What’s in a name? Quite a bit, when it comes to academic research in Canada, says Western Psychology professor Marc Joanisse.
This summer, Joanisse was named chair of the Panel on Responsible Conduct of Research (PRCR), an interdisciplinary review and advisory body created in 2011 by the country’s three major granting agencies – the Canadian Institutes of Health Research (CIHR), Natural Sciences and Engineering Research Council of Canada (NSERC) and Social Sciences and Humanities Research Council (SSHRC).
As part of the panel’s mandate, the Tri-Council agencies established a policy that would publish unethical researchers. Thus far, no names have been released under the policy.
But that doesn’t mean there are no teeth to the policy.
“Only serious breaches of agency policy will result in the public disclosure of information related to the breach,” said Joanisse, adding every Responsible Conduct of Research (RCR) file is unique. “There are varying degrees of breaches; only a small percentage of confirmed breaches are determined to be serious.”
All Tri-Council funding applications require applicants to sign a Consent to Disclosure of Personal Information, which allows the agencies, in the event of a serious breach of agency policy, to release personal information concerning the researcher, including their name, nature of the breach, institution where they work and recourse imposed.
The process of a violation is a thorough one. All the involved steps can take years to complete, which is why only now allegations related to applications made under the disclosure policy are being raised.
In 2014-15, the PRCR addressed 89 files. Of the 42 files they closed, 14 involved a confirmed breach of agency policy, including those related to plagiarism, falsification of data, breach of agency guidelines, mismanagement of funds and misrepresentation in an application or related document. The types of recourse imposed included letters of awareness or admonishment, funding and/or peer review ineligibility and reimbursement of agency funds.
Joanisse said it is premature to comment on whether the policy will serve as a deterrent to researchers. The policy only applies to grants held under applications made since Nov. 17, 2011.

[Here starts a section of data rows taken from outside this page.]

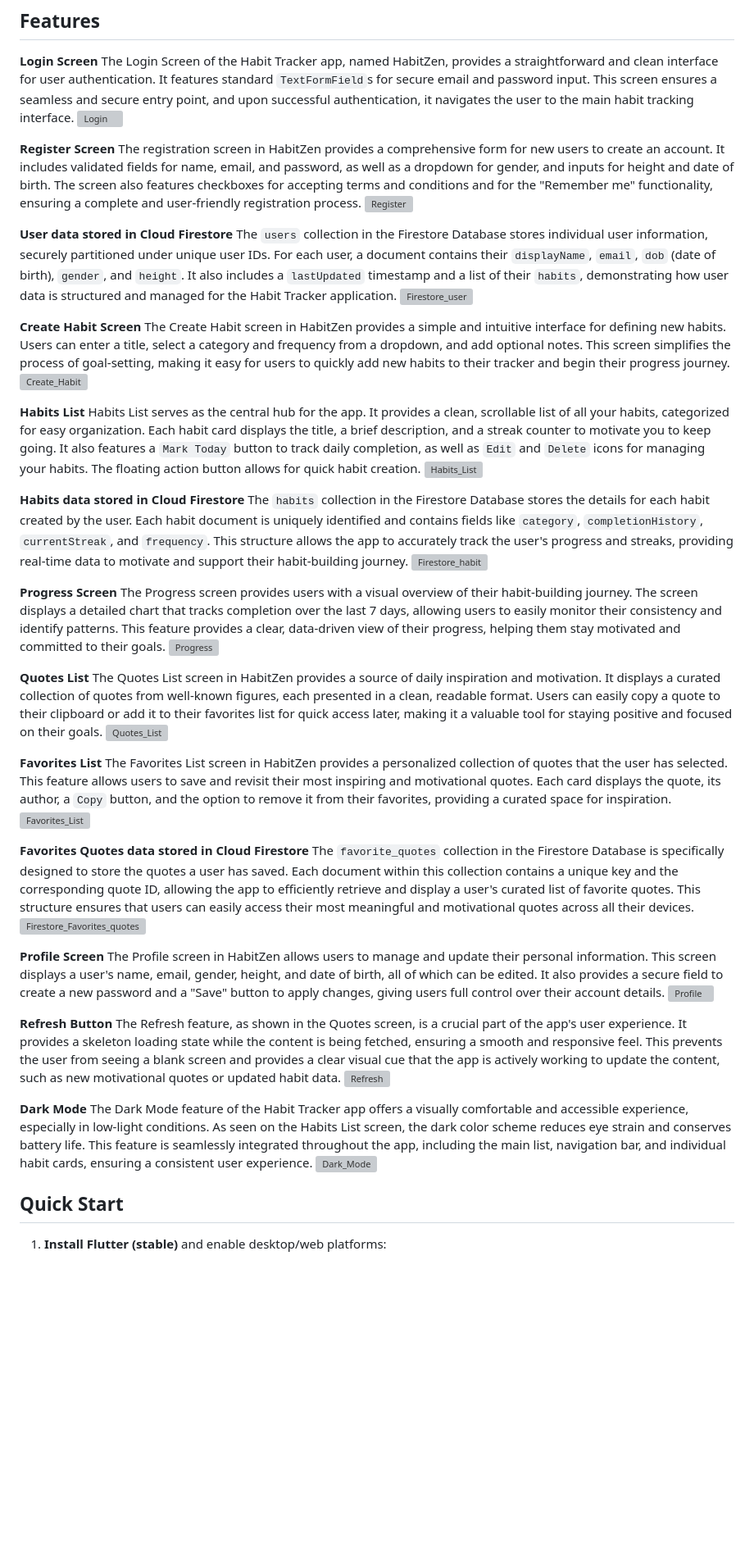
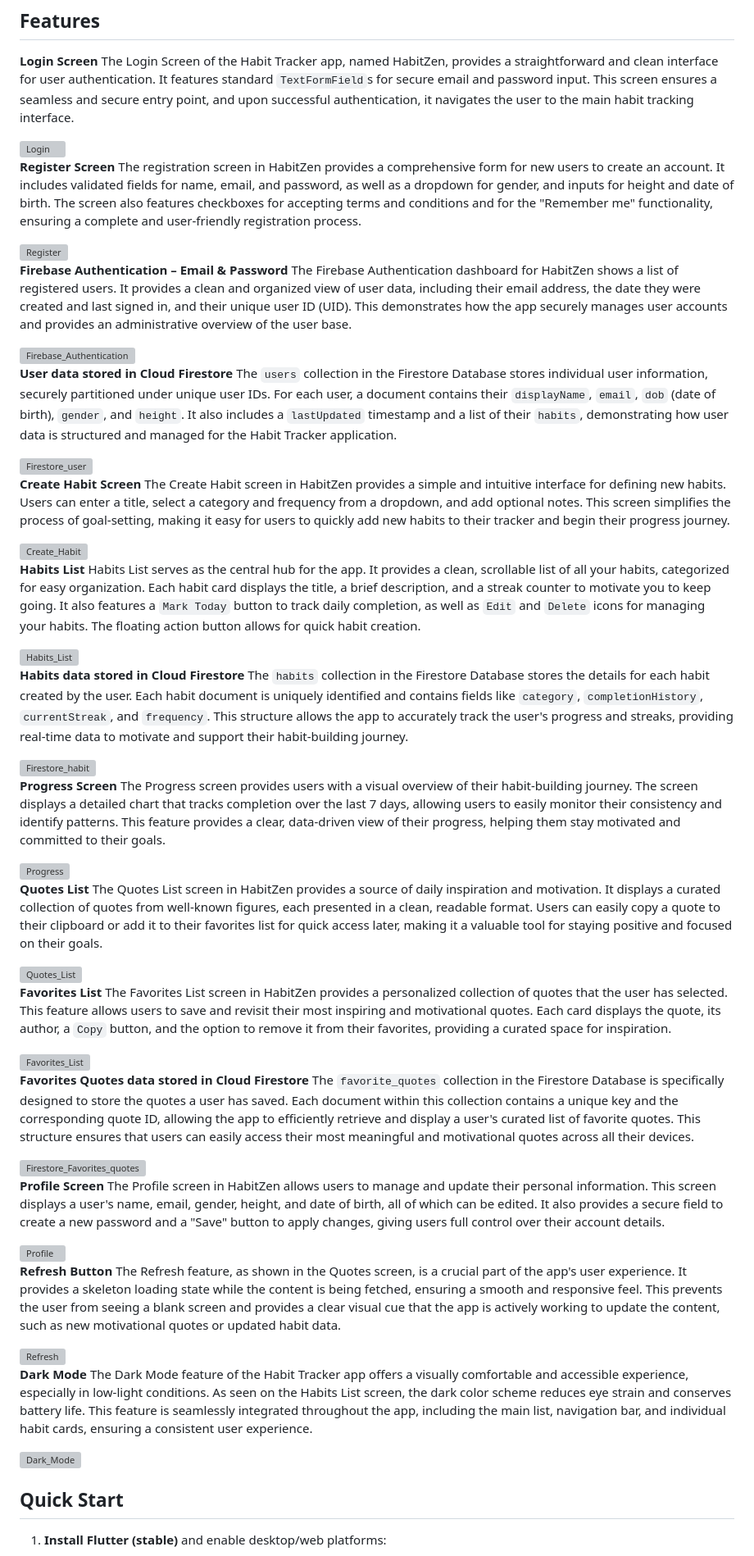
Before and after one commit to prottoy5/habit_trackers, a Markdown page: README.md, the part around the change. Shown: that part at 82% size. GitHub-like rendering; blank space fills up the shorter version; grey boxes are pictures that could not be loaded.

```diff
--- a/README.md
+++ b/README.md
@@ -7,54 +7,73 @@ Click the link to watch a short demo video of the Habit Trackers app -
 ## Features
 **Login Screen**
 The Login Screen of the Habit Tracker app, named HabitZen, provides a straightforward and clean interface for user authentication. It features standard `TextFormField`s for secure email and password input. This screen ensures a seamless and secure entry point, and upon successful authentication, it navigates the user to the main habit tracking interface.
+
 <img width="1297" height="985" alt="Login" src="https://github.com/user-attachments/assets/f88ed9ce-36ba-4afa-8c3b-db590294378c" />
 
 **Register Screen**
 The registration screen in HabitZen provides a comprehensive form for new users to create an account. It includes validated fields for name, email, and password, as well as a dropdown for gender, and inputs for height and date of birth. The screen also features checkboxes for accepting terms and conditions and for the "Remember me" functionality, ensuring a complete and user-friendly registration process.
+
 <img width="1302" height="992" alt="Register" src="https://github.com/user-attachments/assets/8a976094-b164-4e19-a32f-e6d47fdcf3c6" />
+
+**Firebase Authentication – Email & Password**
+The Firebase Authentication dashboard for HabitZen shows a list of registered users. It provides a clean and organized view of user data, including their email address, the date they were created and last signed in, and their unique user ID (UID). This demonstrates how the app securely manages user accounts and provides an administrative overview of the user base.
+
+<img width="1851" height="871" alt="Firebase_Authentication" src="https://github.com/user-attachments/assets/0ebd6ce9-466c-4de9-93bc-c40b1384e25c" />
+
 
 **User data stored in Cloud Firestore**
 The `users` collection in the Firestore Database stores individual user information, securely partitioned under unique user IDs. For each user, a document contains their `displayName`, `email`, `dob` (date of birth), `gender`, and `height`. It also includes a `lastUpdated` timestamp and a list of their `habits`, demonstrating how user data is structured and managed for the Habit Tracker application.
+
 <img width="1833" height="865" alt="Firestore_user" src="https://github.com/user-attachments/assets/40de8259-9025-44c1-ac65-976a555bfabe" />
 
 **Create Habit Screen**
 The Create Habit screen in HabitZen provides a simple and intuitive interface for defining new habits. Users can enter a title, select a category and frequency from a dropdown, and add optional notes. This screen simplifies the process of goal-setting, making it easy for users to quickly add new habits to their tracker and begin their progress journey.
+
 <img width="1302" height="983" alt="Create_Habit" src="https://github.com/user-attachments/assets/10ce11ff-5e6b-4832-abb8-df7c3d0894dc" />
 
 **Habits List**
 Habits List serves as the central hub for the app. It provides a clean, scrollable list of all your habits, categorized for easy organization. Each habit card displays the title, a brief description, and a streak counter to motivate you to keep going. It also features a `Mark Today` button to track daily completion, as well as `Edit` and `Delete` icons for managing your habits. The floating action button allows for quick habit creation.
+
 <img width="1302" height="986" alt="Habits_List" src="https://github.com/user-attachments/assets/f89f9039-bfa5-4709-964d-4d78368cba76" />
 
 **Habits data stored in Cloud Firestore**
 The `habits` collection in the Firestore Database stores the details for each habit created by the user. Each habit document is uniquely identified and contains fields like `category`, `completionHistory`, `currentStreak`, and `frequency`. This structure allows the app to accurately track the user's progress and streaks, providing real-time data to motivate and support their habit-building journey.
+
 <img width="1827" height="871" alt="Firestore_habit" src="https://github.com/user-attachments/assets/75fd2adc-1f66-474f-b1d8-f7ae6ca96f68" />
 
 **Progress Screen**
 The Progress screen provides users with a visual overview of their habit-building journey. The screen displays a detailed chart that tracks completion over the last 7 days, allowing users to easily monitor their consistency and identify patterns. This feature provides a clear, data-driven view of their progress, helping them stay motivated and committed to their goals.
+
 <img width="1298" height="987" alt="Progress" src="https://github.com/user-attachments/assets/0f951832-17b6-40df-bc88-5b6e7254679e" />
 
 **Quotes List**
 The Quotes List screen in HabitZen provides a source of daily inspiration and motivation. It displays a curated collection of quotes from well-known figures, each presented in a clean, readable format. Users can easily copy a quote to their clipboard or add it to their favorites list for quick access later, making it a valuable tool for staying positive and focused on their goals.
+
 <img width="1297" height="986" alt="Quotes_List" src="https://github.com/user-attachments/assets/4a350bc3-f4d0-4b38-aa5c-ea02c28eb947" />
 
 **Favorites List**
 The Favorites List screen in HabitZen provides a personalized collection of quotes that the user has selected. This feature allows users to save and revisit their most inspiring and motivational quotes. Each card displays the quote, its author, a `Copy` button, and the option to remove it from their favorites, providing a curated space for inspiration.
+
 <img width="1298" height="988" alt="Favorites_List" src="https://github.com/user-attachments/assets/a2b15076-7443-4b0b-83e3-8cb81d3aae13" />
 
 **Favorites Quotes data stored in Cloud Firestore**
 The `favorite_quotes` collection in the Firestore Database is specifically designed to store the quotes a user has saved. Each document within this collection contains a unique key and the corresponding quote ID, allowing the app to efficiently retrieve and display a user's curated list of favorite quotes. This structure ensures that users can easily access their most meaningful and motivational quotes across all their devices.
+
 <img width="1820" height="875" alt="Firestore_Favorites_quotes" src="https://github.com/user-attachments/assets/05442c26-1cdd-40a0-ad2b-cffafaaee2d2" />
 
 **Profile Screen**
 The Profile screen in HabitZen allows users to manage and update their personal information. This screen displays a user's name, email, gender, height, and date of birth, all of which can be edited. It also provides a secure field to create a new password and a "Save" button to apply changes, giving users full control over their account details.
+
 <img width="1302" height="990" alt="Profile" src="https://github.com/user-attachments/assets/5d16b87f-f680-44f0-9b96-f73d9d4832ea" />
 
 **Refresh Button**
 The Refresh feature, as shown in the Quotes screen, is a crucial part of the app's user experience. It provides a skeleton loading state while the content is being fetched, ensuring a smooth and responsive feel. This prevents the user from seeing a blank screen and provides a clear visual cue that the app is actively working to update the content, such as new motivational quotes or updated habit data.
+
 <img width="1301" height="986" alt="Refresh" src="https://github.com/user-attachments/assets/a9b6ba70-d552-4c73-b9dd-1696644063b3" />
 
 **Dark Mode**
 The Dark Mode feature of the Habit Tracker app offers a visually comfortable and accessible experience, especially in low-light conditions. As seen on the Habits List screen, the dark color scheme reduces eye strain and conserves battery life. This feature is seamlessly integrated throughout the app, including the main list, navigation bar, and individual habit cards, ensuring a consistent user experience.
+
 <img width="1305" height="988" alt="Dark_Mode" src="https://github.com/user-attachments/assets/8ac69688-def1-4fcb-89eb-355a9ec55532" />
 
 
```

“Allegations typically take some time to work their way through the system,” he said. “Often, an allegation will not be made until after research results are published, or a doctoral student completes his/her dissertation, for example. That process can take years, depending on the length of the grant, when the breach actually occurs, when it comes to light and when a complainant decides to bring an allegation.”
Joanisse hopes education efforts by, among others, the academic institutions, foster an environment that supports the responsible research conduct. He says any future rise in numbers isn’t simply a matter of poor ethics, but better understanding.
“Sometimes, an increase in allegations can be a sign that people are more aware of responsible research practices, and is therefore a healthy sign that researchers understand the responsibilities that they, and their colleagues, must meet,” he said.
Joanisse, a member of the panel for more than two years, feels his participation in the ‘service’ side of science is important and gives him an opportunity to see how the process works from the inside.
“I’ve previously served as a peer reviewer, grant selection committee member and even an associate editor at a journal. Joining the panel struck me as another chance to see inside a very important part of the scientific funding mechanism in Canada,” he said.